Wonder which states created the most employment over the past 10 years? CNBC has graded all 50 states to come up with the list. » Read More
CNBC's Eamon Javers reports that the House Energy & Commerce Committee is considering asking for a subpoena to get White House documents related to Solyndra. And the White House announces it's going to do a review of the DOE's loan portfolio.
Texas Gov. Rick Perry, seeking to jump-start his GOP presidential campaign with a 20 percent flat tax, said “I don’t care” if his plan gives millions to wealthy Americans because he says it will accelerate economic growth.
While investors wait to see if the Europeans will agree to a major boost in their rescue fund to backstop sovereign debt and the banks who own it, here at home the economic news has turned slightly more positive.
Ron Paul's plan to slash $1 trillion in federal spending begins and ends at the government bureaucracies he says are most responsible for the mess.
A Republican debate will play out in one of this city's glittering casinos, but the real battleground for next year's U.S. presidential election lies in the foreclosure-racked neighborhoods that sprawl beyond the Las Vegas Strip's bright lights.
Wall Street loves Mitt Romney almost twice as much as it loves President Barack Obama, a new analysis of campaign finance reports shows.
If done right, Herman Cain’s proposal to replace all federal taxes with a 9 percent income tax, 9 percent national sales tax, and 9 percent corporate tax makes good economic sense.
Business executive Herman Cain has jumped to the top of the volatile Republican presidential race in a campaign season dominated by economic anxiety.
President Obama needs to stop campaigning and start working with Republican lawmakers who are interested in finding common ground for policies that will improve the economy, Rep. Paul Ryan said Wednesday.
Now that Herman Cain's stock has been rising in the Republican presidential scrabble, he's drawing a clear line between himself and the other candidates when it comes to taxes.
Mitt Romney offered a robust defense of the health care plan he signed as governor of Massachusetts and sought to look beyond his Republican presidential rivals at a debate here Tuesday night by presenting himself as the leader who is best prepared to take on President Obama.
CNBC's Eamon Javers reports Attorney General Eric Holder says the U.S. has charged two men, originally from Iran, for conspiracy to murder Saudi Arabian Ambassador.
In a grim sign of the enduring nature of the economic slump, household income declined more in the two years after the recession ended than it did during the recession itself, new research has found, reports the NYT.
Will the protesting voices on Wall Street actually change policy in Washington? Sharing perspective regarding the "Occupy Wall Street" protests, with Jonathan Weisman, WSJ senior political writer and White House correspondent; Ben White, Politico Morning Money columnist; and CNBC's John Carney.

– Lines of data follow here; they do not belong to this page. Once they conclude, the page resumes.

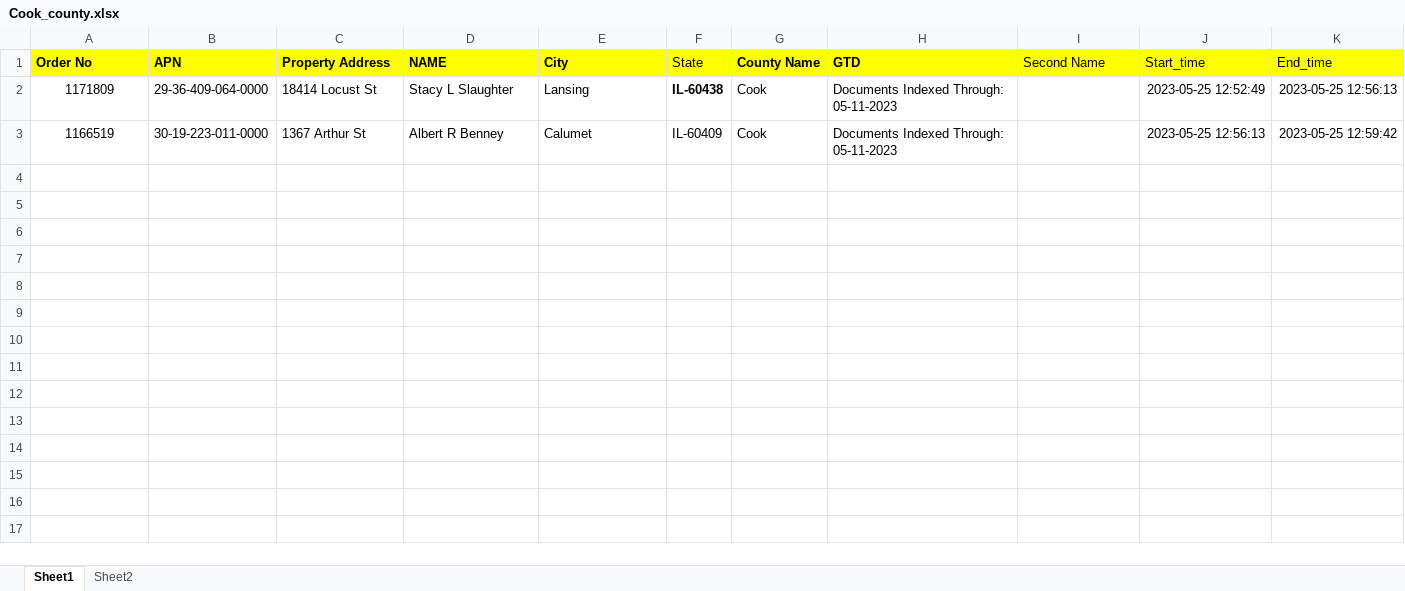
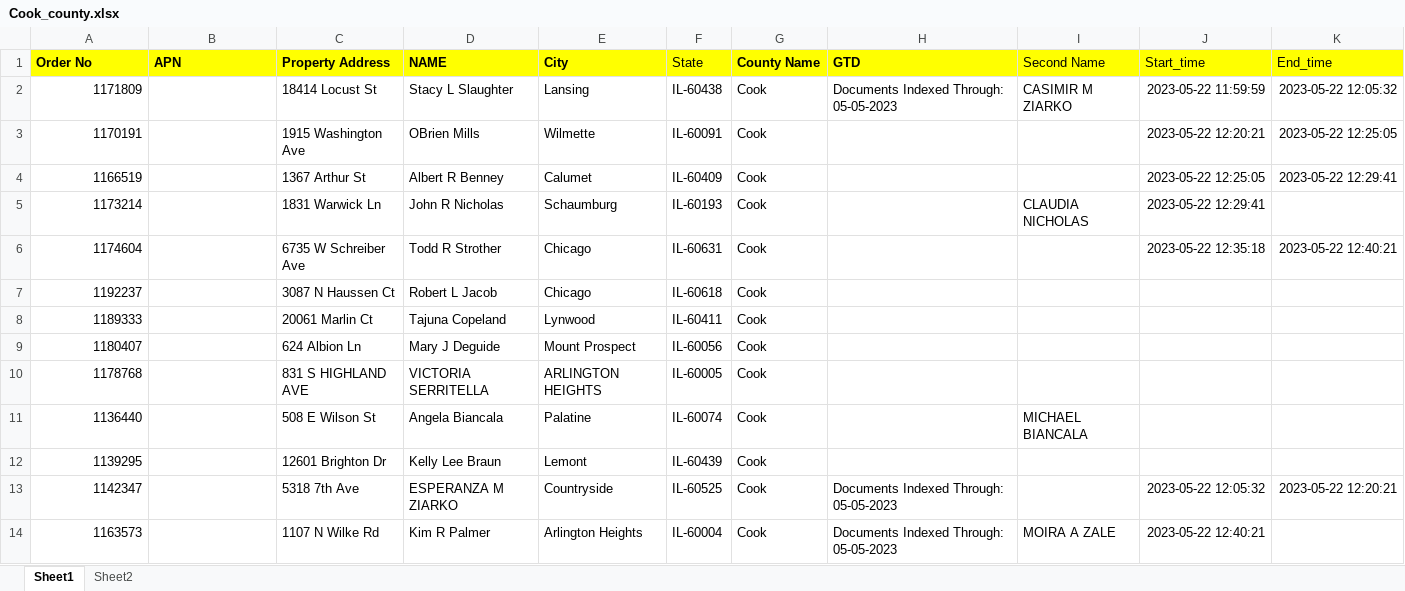
Before and after one commit to SachinGuru123/Netrofile, an Excel workbook: Input/Cook_county.xlsx, sheet Sheet1, drawn as a sheet; values as stored, in another font and other column widths than the file's, no borders; addresses are those after the commit; the diff names each change by its address in the sheet, - before the commit and + after, or states it on an @@ line.

```diff
--- a/Input/Cook_county.xlsx (sheet Sheet1)
+++ b/Input/Cook_county.xlsx (sheet Sheet1)
-A2 alignment: center
+A2 alignment: right
-B2 (APN): 29-36-409-064-0000
+B2 (APN): (empty)
-F2 bold: on
+F2 bold: off
-H2 (GTD): Documents Indexed Through: 05-11-2023
+H2 (GTD): Documents Indexed Through: 05-05-2023
-I2 (Second Name): (empty)
+I2 (Second Name): CASIMIR M ZIARKO
-J2 (Start_time): 2023-05-25 12:52:49
+J2 (Start_time): 2023-05-22 11:59:59
-K2 (End_time): 2023-05-25 12:56:13
+K2 (End_time): 2023-05-22 12:05:32
+row 3: 1170191 |  | 1915 Washington Ave | OBrien Mills | Wilmette | IL-60091 | Cook |  |  | 2023-05-22 12:20:21 | 2023-05-22 12:25:05
-A4 alignment: center
+A4 alignment: right
-B4 (APN): 30-19-223-011-0000
+B4 (APN): (empty)
-H4 (GTD): Documents Indexed Through: 05-11-2023
+H4 (GTD): (empty)
-J4 (Start_time): 2023-05-25 12:56:13
+J4 (Start_time): 2023-05-22 12:25:05
-K4 (End_time): 2023-05-25 12:59:42
+K4 (End_time): 2023-05-22 12:29:41
+row 5: 1173214 |  | 1831 Warwick Ln | John R Nicholas | Schaumburg | IL-60193 | Cook |  | CLAUDIA NICHOLAS | 2023-05-22 12:29:41
+row 6: 1174604 |  | 6735 W Schreiber Ave | Todd R Strother | Chicago | IL-60631 | Cook |  |  | 2023-05-22 12:35:18 | 2023-05-22 12:40:21
+row 7: 1192237 |  | 3087 N Haussen Ct | Robert L Jacob | Chicago | IL-60618 | Cook
+row 8: 1189333 |  | 20061 Marlin Ct | Tajuna Copeland | Lynwood | IL-60411 | Cook
+row 9: 1180407 |  | 624 Albion Ln | Mary J Deguide | Mount Prospect | IL-60056 | Cook
+row 10: 1178768 |  | 831 S HIGHLAND AVE | VICTORIA SERRITELLA | ARLINGTON HEIGHTS | IL-60005 | Cook
+row 11: 1136440 |  | 508 E Wilson St | Angela Biancala | Palatine | IL-60074 | Cook |  | MICHAEL BIANCALA
+row 12: 1139295 |  | 12601 Brighton Dr | Kelly Lee Braun | Lemont | IL-60439 | Cook
+row 13: 1142347 |  | 5318 7th Ave | ESPERANZA M ZIARKO | Countryside | IL-60525 | Cook | Documents Indexed Through: 05-05-2023 |  | 2023-05-22 12:05:32 | 2023-05-22 12:20:21
+row 14: 1163573 |  | 1107 N Wilke Rd | Kim R Palmer | Arlington Heights | IL-60004 | Cook | Documents Indexed Through: 05-05-2023 | MOIRA A ZALE | 2023-05-22 12:40:21
```
Also changed, not shown: 2 other files.
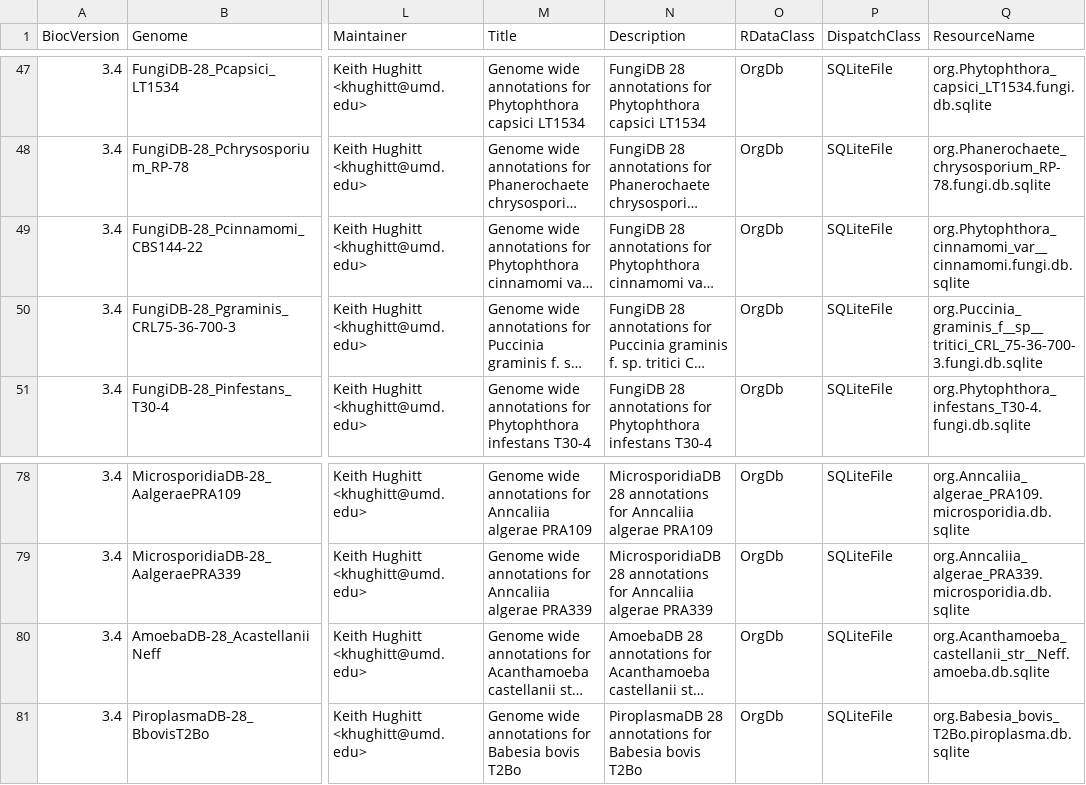
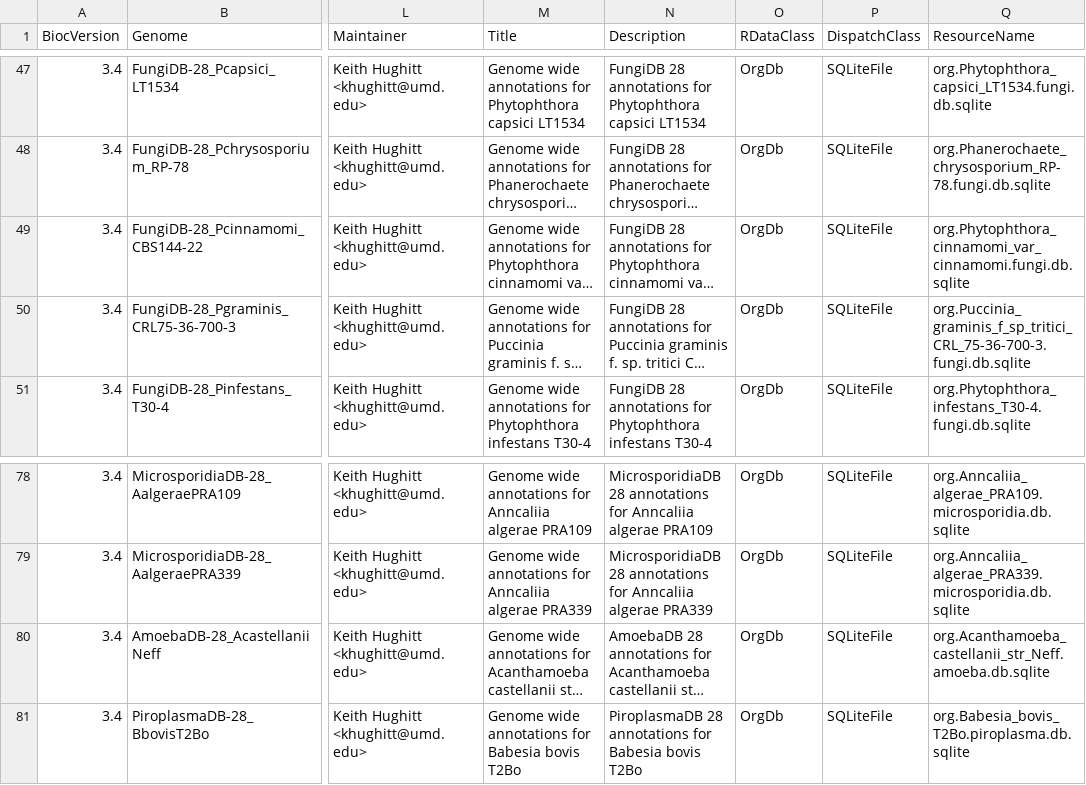
Before and after one commit to khughitt/EuPathDB, a CSV file: inst/extdata/orgdb_metadata.csv, drawn as a sheet; only a part is shown, gaps mark what is left out; long unchanged cells end in …; the diff covers the shown part only; the diff names each change by its address in the sheet, - before the commit and + after, or states it on an @@ line.

```diff
--- a/inst/extdata/orgdb_metadata.csv
+++ b/inst/extdata/orgdb_metadata.csv
-Q49 (ResourceName): org.Phytophthora_cinnamomi_var__cinnamomi.fungi.db.sqlite
+Q49 (ResourceName): org.Phytophthora_cinnamomi_var_cinnamomi.fungi.db.sqlite
-Q50 (ResourceName): org.Puccinia_graminis_f__sp__tritici_CRL_75-36-700-3.fungi.db.sqlite
+Q50 (ResourceName): org.Puccinia_graminis_f_sp_tritici_CRL_75-36-700-3.fungi.db.sqlite
-Q80 (ResourceName): org.Acanthamoeba_castellanii_str__Neff.amoeba.db.sqlite
+Q80 (ResourceName): org.Acanthamoeba_castellanii_str_Neff.amoeba.db.sqlite
```
Also changed, not shown: 10 edited cells elsewhere in this file, inst/extdata/granges_metadata.csv, 2 other files.
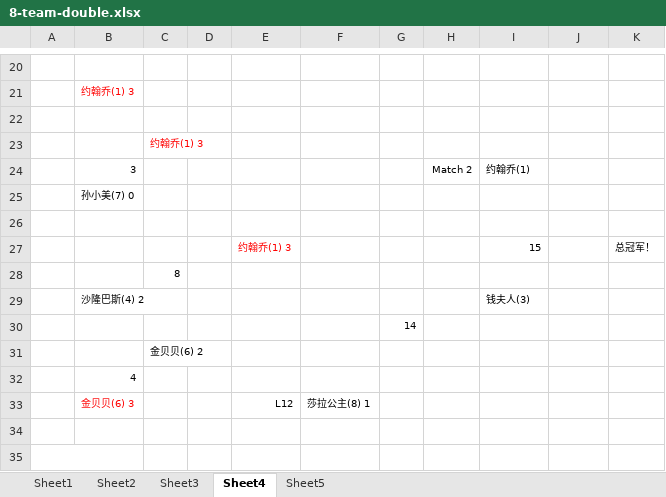
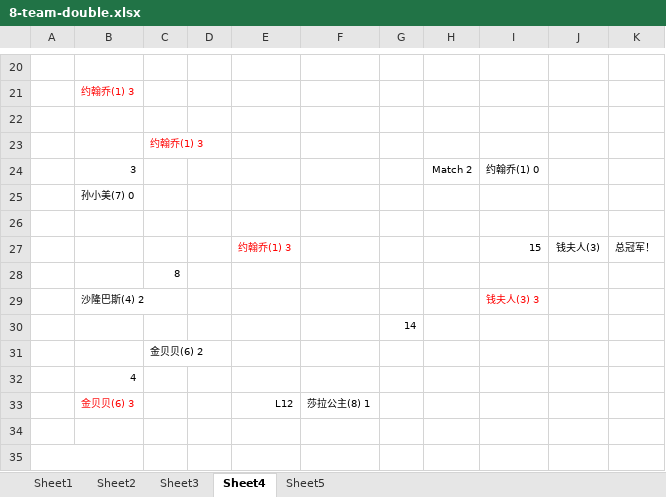
Before and after one commit to Owen5u/2018_world_cup_draw, an Excel workbook: 8-team-double.xlsx, sheet Sheet4, drawn as a sheet; only a part is shown, gaps mark what is left out; values as stored, in another font and other column widths than the file's, no borders; the diff names each change by its address in the sheet, - before the commit and + after, or states it on an @@ line.

Commit message:
4th tournament complete

```diff
--- a/8-team-double.xlsx (sheet Sheet4)
+++ b/8-team-double.xlsx (sheet Sheet4)
-I24: 约翰乔(1)
+I24: 约翰乔(1) 0
-J27: (empty)
+J27: 钱夫人(3)
-I29: 钱夫人(3)
+I29: 钱夫人(3) 3
-I29 text colour: black
+I29 text colour: #FF0000
```
Also changed, not shown: sheet Sheet5.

CNBC's Hampton Pearson reports on Treasury Secretary Timothy Geithner's prepared statement regarding the annual report of the financial stability oversight council.
After months of turmoil and uncertainty, the Republican 2012 presidential race finally appears to have a settled field of candidates — with Mitt Romney solidifying his perch at the top of the pack.
President Obama and his House Republican adversaries feuded over how to best create jobs in the weakened U.S. economy Saturday, with Obama demanding Congress pass his $447 billion jobs bill and the GOP countering with a call for less government red tape.
The U.S. Department of Energy said it plans to push ahead with as much as $5.3 billion in potential additional alternative energy loans by Friday, despite Republican complaints the money is going out too quickly to untested firms.
Standing in the living room of their house, now full of mud, slime and debris, Helen and Peter Kelly cannot believe that Congress is bickering over disaster aid to people like them. The New York Times reports.
Oh, man. If this is the Benjamin's idea of monetary policy help, imagine if he wanted to screw things up. But I shouldn't blame Ben.